Exercise requirements
A complete response lists each line of the data below that includes the word "mean".
######
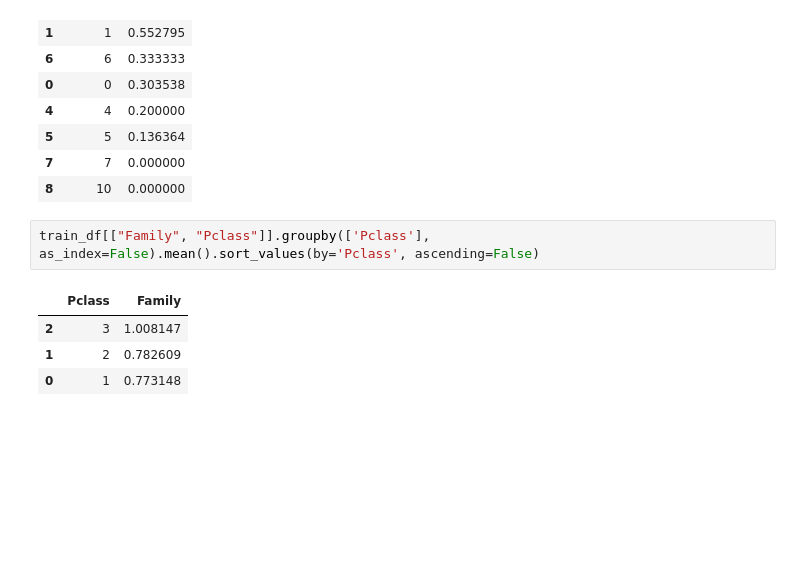
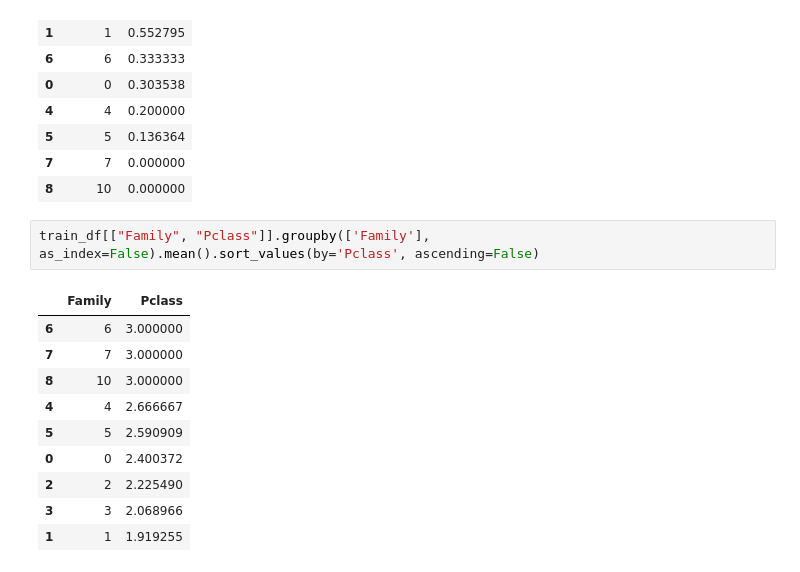
Before and after one commit to VerolaX/Kaggle, a Jupyter notebook: Titanic/Titanic.ipynb, the cells around one changed output. Saved outputs shown, nothing was run; the diff lists cells and outputs as text; blank space fills up the shorter version.

```diff
--- a/Titanic/Titanic.ipynb
+++ b/Titanic/Titanic.ipynb
@@ -138,9 +138,15 @@ train_df[["Family", "Survived"]].groupby(['Family'], as_index=False).mean().sort
 | 7 | 7 | 0.000000 |
 | 8 | 10 | 0.000000 |
 # %%
-train_df[["Family", "Pclass"]].groupby(['Pclass'], as_index=False).mean().sort_values(by='Pclass', ascending=False)
+train_df[["Family", "Pclass"]].groupby(['Family'], as_index=False).mean().sort_values(by='Pclass', ascending=False)
 # %% [output]
-|  | Pclass | Family |
-| 2 | 3 | 1.008147 |
-| 1 | 2 | 0.782609 |
-| 0 | 1 | 0.773148 |
+|  | Family | Pclass |
+| 6 | 6 | 3.000000 |
+| 7 | 7 | 3.000000 |
+| 8 | 10 | 3.000000 |
+| 4 | 4 | 2.666667 |
+| 5 | 5 | 2.590909 |
+| 0 | 0 | 2.400372 |
+| 2 | 2 | 2.225490 |
+| 3 | 3 | 2.068966 |
+| 1 | 1 | 1.919255 |
```
Also changed, not shown: parts of 3 cells of this notebook, 1 other file.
######
Exercise response
@@ -138,9 +138,15 @@ train_df[["Family", "Survived"]].groupby(['Family'], as_index=False).mean().sort
-train_df[["Family", "Pclass"]].groupby(['Pclass'], as_index=False).mean().sort_values(by='Pclass', ascending=False)
+train_df[["Family", "Pclass"]].groupby(['Family'], as_index=False).mean().sort_values(by='Pclass', ascending=False)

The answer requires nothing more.